-- DATA follows --

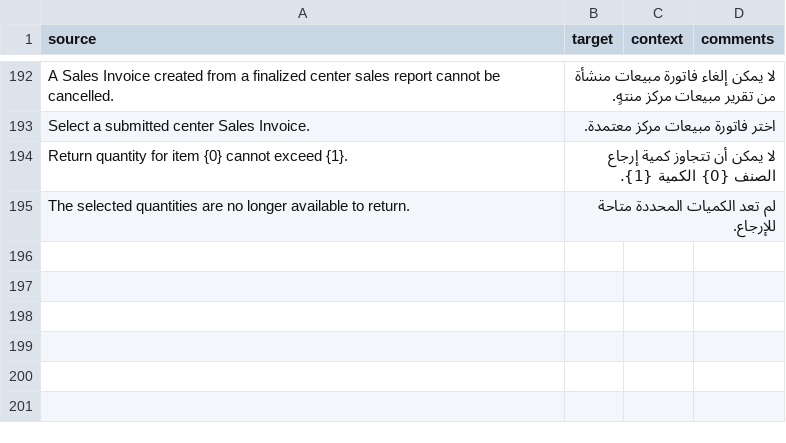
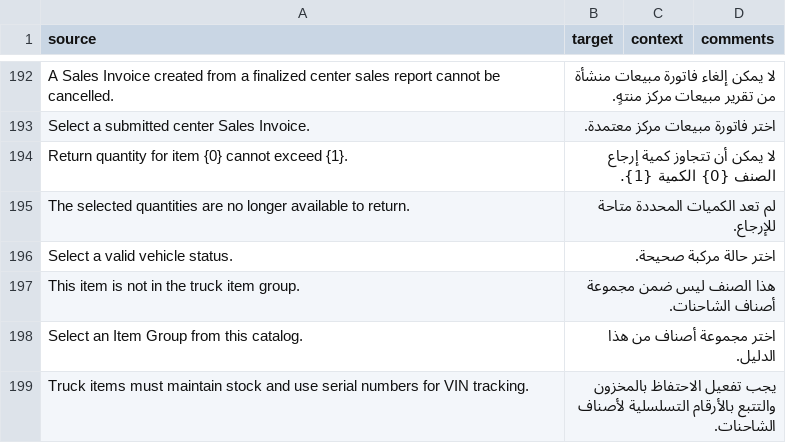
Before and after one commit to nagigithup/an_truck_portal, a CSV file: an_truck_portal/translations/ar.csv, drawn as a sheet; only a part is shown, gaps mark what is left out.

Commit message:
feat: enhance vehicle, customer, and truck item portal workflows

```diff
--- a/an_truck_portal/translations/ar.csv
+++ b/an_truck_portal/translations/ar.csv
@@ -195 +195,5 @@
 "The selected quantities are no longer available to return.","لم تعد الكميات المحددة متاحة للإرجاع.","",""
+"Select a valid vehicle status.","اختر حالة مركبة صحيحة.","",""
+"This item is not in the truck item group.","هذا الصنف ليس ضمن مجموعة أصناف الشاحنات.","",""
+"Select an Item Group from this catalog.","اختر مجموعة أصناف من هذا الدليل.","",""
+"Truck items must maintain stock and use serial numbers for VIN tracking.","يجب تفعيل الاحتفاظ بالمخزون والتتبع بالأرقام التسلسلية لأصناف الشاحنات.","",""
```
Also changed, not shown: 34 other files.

-- DATA concluded --
-- DATA follows --

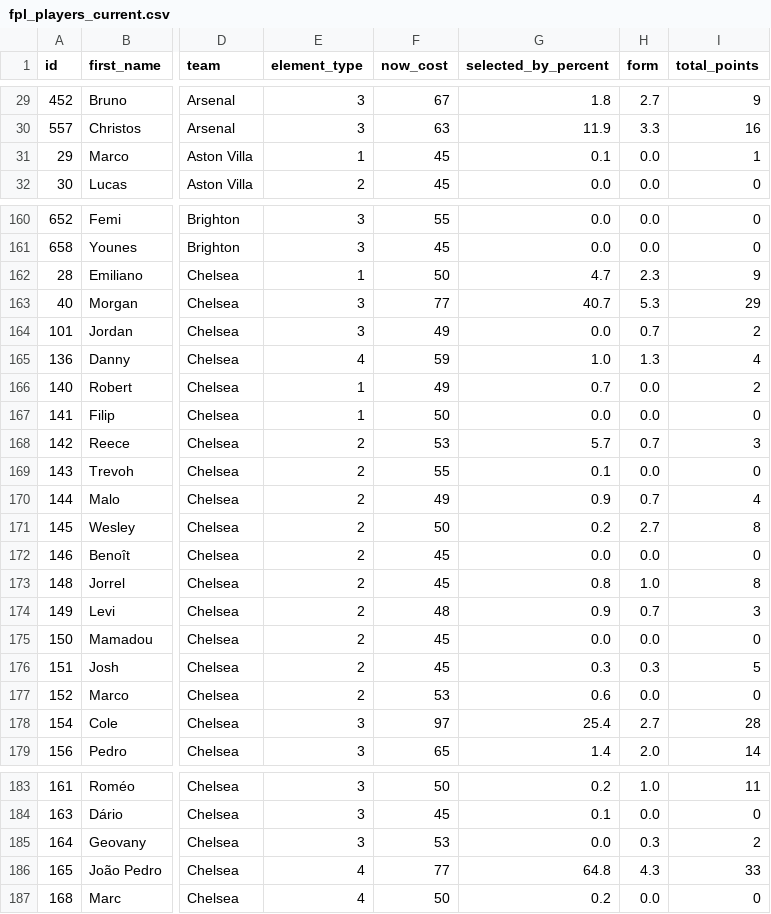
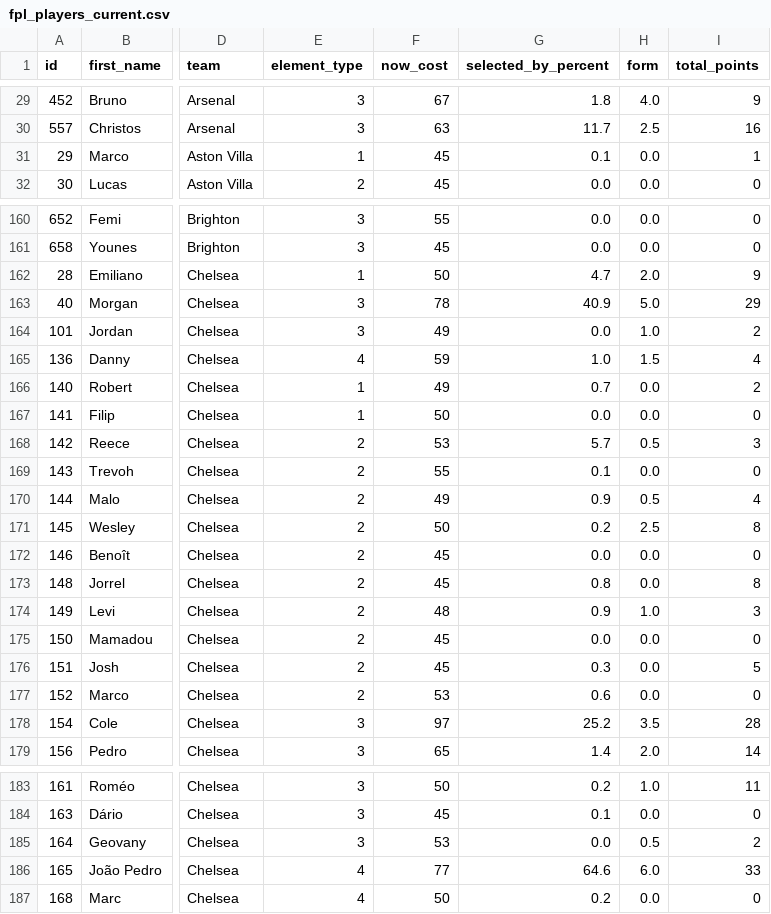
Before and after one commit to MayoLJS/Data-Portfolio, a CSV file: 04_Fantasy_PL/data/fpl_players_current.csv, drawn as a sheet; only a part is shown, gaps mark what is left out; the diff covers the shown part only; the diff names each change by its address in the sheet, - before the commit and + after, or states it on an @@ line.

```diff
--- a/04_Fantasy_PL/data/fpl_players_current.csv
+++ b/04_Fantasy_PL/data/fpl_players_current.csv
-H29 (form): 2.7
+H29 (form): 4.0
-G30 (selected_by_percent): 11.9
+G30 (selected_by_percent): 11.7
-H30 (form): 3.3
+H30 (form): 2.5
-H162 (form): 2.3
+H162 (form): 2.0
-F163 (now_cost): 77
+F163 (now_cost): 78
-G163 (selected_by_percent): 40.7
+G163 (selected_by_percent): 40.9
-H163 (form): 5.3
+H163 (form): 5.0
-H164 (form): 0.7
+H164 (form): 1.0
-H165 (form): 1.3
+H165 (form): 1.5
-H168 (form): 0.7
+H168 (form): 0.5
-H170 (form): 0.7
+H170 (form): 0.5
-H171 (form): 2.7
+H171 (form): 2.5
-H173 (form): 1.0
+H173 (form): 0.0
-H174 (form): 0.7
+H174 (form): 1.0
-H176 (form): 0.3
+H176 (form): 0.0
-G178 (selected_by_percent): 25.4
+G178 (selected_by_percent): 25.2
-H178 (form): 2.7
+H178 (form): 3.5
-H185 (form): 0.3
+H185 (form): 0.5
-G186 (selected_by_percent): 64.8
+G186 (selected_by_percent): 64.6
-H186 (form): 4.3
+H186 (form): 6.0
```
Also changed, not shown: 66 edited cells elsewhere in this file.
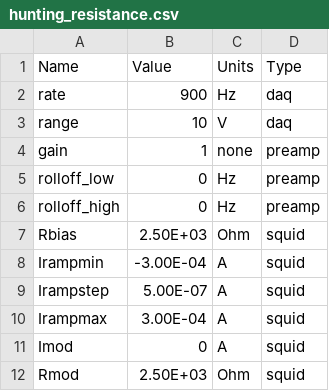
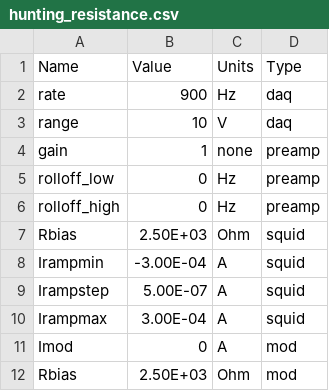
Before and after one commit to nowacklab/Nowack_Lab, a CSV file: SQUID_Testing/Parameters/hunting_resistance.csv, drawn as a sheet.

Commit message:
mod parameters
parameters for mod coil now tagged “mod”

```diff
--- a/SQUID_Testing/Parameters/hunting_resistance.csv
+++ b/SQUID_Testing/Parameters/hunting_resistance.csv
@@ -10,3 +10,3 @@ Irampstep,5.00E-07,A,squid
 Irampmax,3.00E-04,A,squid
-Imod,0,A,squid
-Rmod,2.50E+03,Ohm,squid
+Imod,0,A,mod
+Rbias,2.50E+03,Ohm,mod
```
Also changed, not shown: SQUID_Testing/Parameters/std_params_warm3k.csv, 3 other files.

-- DATA concluded --

**WORK REQUIRED**
In the records shown above, how many lines include the word "what"? Answer with the number only.

**TASK SOLUTION**
2